Afternoon soy protein snacks improve diet quality
A new study has found that consumption of a protein rich afternoon snack containing soy protein results in reductions in appetite, a greater delay in subsequent eating and improved diet quality in teens compared to other snack options. The study, titled Protein Snacks Improve Appetite and Diet Quality in Teens, was conducted by researchers from the University of Missouri in collaboration with DuPont Nutrition & Health.
“Standard meals tend to go to the wayside for kids this age – particularly from mid afternoon to late evening – and many of the convenient grab and go snacks are high in fat and sugar,” says Heather Leidy, assistant professor, department of nutrition and exercise physiology at the University of Missouri and lead researcher of the study. “Adding protein snacks in the afternoon could be a good strategy for individuals who are trying to eat more protein throughout the day.”

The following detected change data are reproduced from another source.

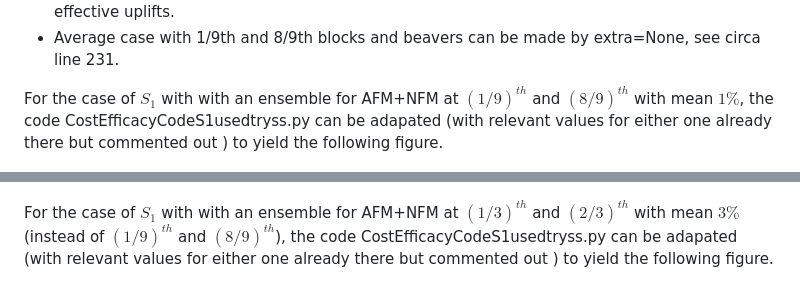
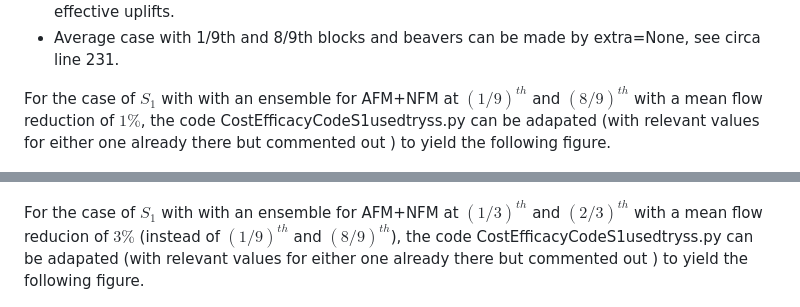
Before and after one commit to Npickard00/MATH3001, a Markdown page: IOPERC26/readme.md, 2 parts joined by grey strips. Drawn GitHub-style.

Commit message:
Fix typos and improve clarity in readme.md
Corrected typos and clarified flow reduction descriptions in the readme.

```diff
--- a/IOPERC26/readme.md
+++ b/IOPERC26/readme.md
@@ -74,12 +74,12 @@ take AFM+NFM as extra 0% to 9% of flow with average 1% flow reduction is 0.46 is
 same for beaver dams at 0-1%; 0.46Mm^3, see Table with effective uplifts.
 - Average case with 1/9th and 8/9th blocks and beavers can be made by extra=None, see circa line 231.
 
-For the case of $S_1$ with with an ensemble for AFM+NFM at $(1/9)^{th}$ and $(8/9)^{th}$ with mean $1\%$, the code CostEfficacyCodeS1usedtryss.py can be adapated (with relevant values for either one already there but commented out ) to yield the following figure.
+For the case of $S_1$ with with an ensemble for AFM+NFM at $(1/9)^{th}$ and $(8/9)^{th}$ with a mean flow reduction of $1\%$, the code CostEfficacyCodeS1usedtryss.py can be adapated (with relevant values for either one already there but commented out ) to yield the following figure.
 <p align="center">
   <img src="costeffisqlS1plus.png" width="800" alt="Description"/>
 </p>
 
-For the case of $S_1$ with with an ensemble for AFM+NFM at $(1/3)^{th}$ and $(2/3)^{th}$ with mean $3\%$ (instead of $(1/9)^{th}$ and $(8/9)^{th}$), the code CostEfficacyCodeS1usedtryss.py can be adapated (with relevant values for either one already there but commented out ) to yield the following figure.
+For the case of $S_1$ with with an ensemble for AFM+NFM at $(1/3)^{th}$ and $(2/3)^{th}$ with a mean flow reducion of $3\%$ (instead of $(1/9)^{th}$ and $(8/9)^{th}$), the code CostEfficacyCodeS1usedtryss.py can be adapated (with relevant values for either one already there but commented out ) to yield the following figure.
 <p align="center">
   <img src="costeffisqlS1plus13.png" width="800" alt="Description"/>
 </p>
```
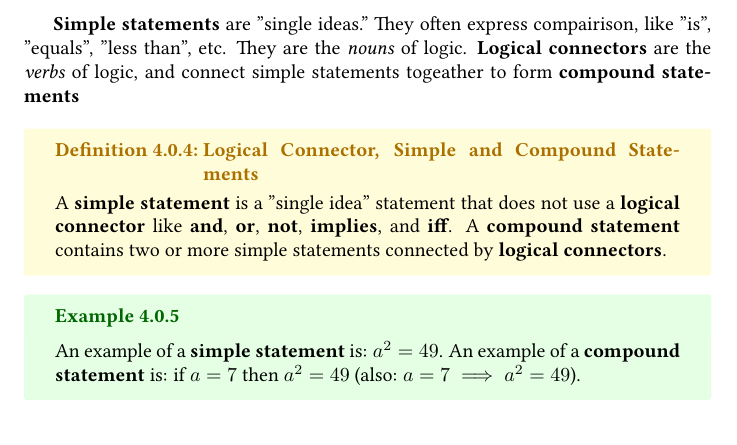
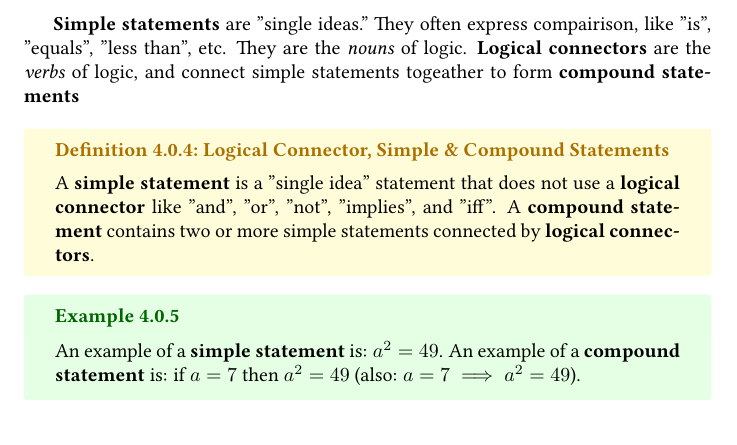
Before and after one commit to munshaw/math1910-notes, a LaTeX book (notes.tex, which reads lecture3.tex): part of page 28 of 31, cut so that both start at the same text. Compiled offline with pdfLaTeX.

Commit message:
Fixed some typos

```diff
--- a/lecture3.tex
+++ b/lecture3.tex
@@ -54,8 +54,8 @@ Logic is the language of mathematics. We use logic to express (and prove!) ideas
 
 {\bf Simple statements} are "single ideas." They often express compairison, like "is", "equals", "less than", etc. They are the \emph{nouns} of logic. {\bf Logical connectors} are the \emph{verbs} of logic, and connect simple statements togeather to form {\bf compound statements}
 
-\begin{boxdefine}{Logical Connector, Simple and Compound Statements}{}
-	A {\bf simple statement} is a "single idea" statement that does not use a {\bf logical connector} like {\bf and}, {\bf or}, {\bf not}, {\bf implies}, and {\bf iff}.
+\begin{boxdefine}{Logical Connector, Simple \& Compound Statements}{}
+	A {\bf simple statement} is a "single idea" statement that does not use a {\bf logical connector} like "and", "or", "not", "implies", and "iff".
 	A {\bf compound statement} contains two or more simple statements connected by {\bf logical connectors}.
 \end{boxdefine}
 
```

Participants were randomly assigned to consume either a chocolate peanut caramel flavoured pudding snack formulated with soy protein (26g protein, 6g fat, 27g carbohydrate), a snack with a ‘typical’ nutrition profile that is higher in fat (4g protein, 12g fat, 32g carbohydrate) or no snack.
Those who received the high fat snack or no snack subsequently consumed more snacks high in fat and sugar that evening than those who consumed the protein rich snack. Daily protein intake was higher and fat intake was lower when a protein snack was provided versus a high fat snack or no snack.
The study also found that inclusion of an afternoon snack reduces appetite over the course of the afternoon, but the soy protein snack leads to a greater reduction in post snack appetite. In addition, when participants consumed the protein rich snack, their request for their next meal was delayed by 20 minutes compared to the group that did not receive a snack.